Nearly one million Rohingya live in the biggest refugee camp in the world in Bangladesh, having fled genocide in Myanmar. Most of them arrived between 2016 – 2017 when their homes were burnt by the Myanmar military and at least 10,000 men, women and children were killed. In September 2019, The Bangladesh Parliamentary Standing Committee on Defence recommended building a security fence around the camps and then the Bangladesh Home Minister Asaduzzaman Khan made a statement to say that barbed wire fencing with watchtowers and CCTV cameras would be installed.
In September 2019, HRW warned Bangladesh authorities that the fence "places them at serious risk should they need to evacuate in an emergency or obtain emergency medical and other humanitarian services."
In March 2021 over 20 INGOs that operate in the camps put out a joint statement following the fire, expressing their concerns regarding the barbed wire fence:

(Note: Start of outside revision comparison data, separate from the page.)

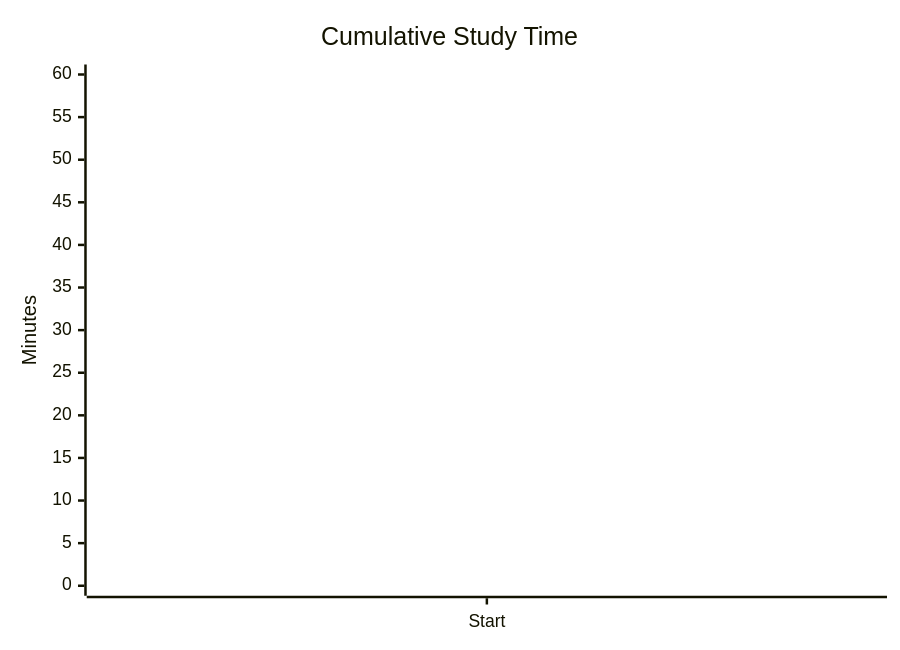
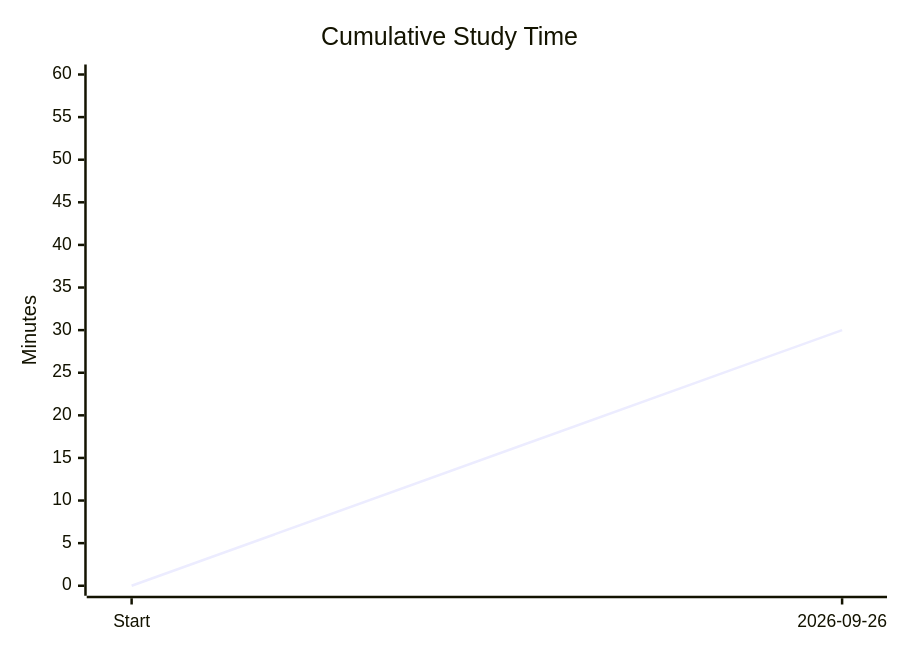
The first of 3 diagrams in learning-system/progress/PROGRESS.md (Muazislam/FullStack-Engineering-Education), drawn with Mermaid before and after one commit. The commit also changed other lines of this file and 3 other files, not shown here.

````diff
--- a/learning-system/progress/PROGRESS.md
+++ b/learning-system/progress/PROGRESS.md
@@ -72,7 +72,7 @@
 ```mermaid
 xychart-beta
   title "Cumulative Study Time"
-  x-axis ["Start"]
+  x-axis ["Start", "2026-09-26"]
   y-axis "Minutes" 0 --> 60
-  line [0]
+  line [0, 30]
 ```
````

"We are especially horrified by accounts shared with us by Rohingya refugees, who told us they were trapped and unable to reach safety due to the fencing that now encloses the camps and, in some instances, had to cut an opening through the barbed wire fence to survive. The fencing hampered the ability of refugees to escape and caused significant delays to fire services. Fleeing in these circumstances is even more difficult, if not impossible, for refugees with disabilities. The delays contributed to greater damage to the homes, learning centers and health facilities, upon which the refugees rely, particularly in one camp where everything was destroyed."
HRW said, “Refugees have horrifying accounts of being trapped inside barbed wire fencing as the fire swept through the Rohingya refugee camps. The authorities should immediately take down all fencing around the camps and make public the outcome of its investigation into the fire’s cause.”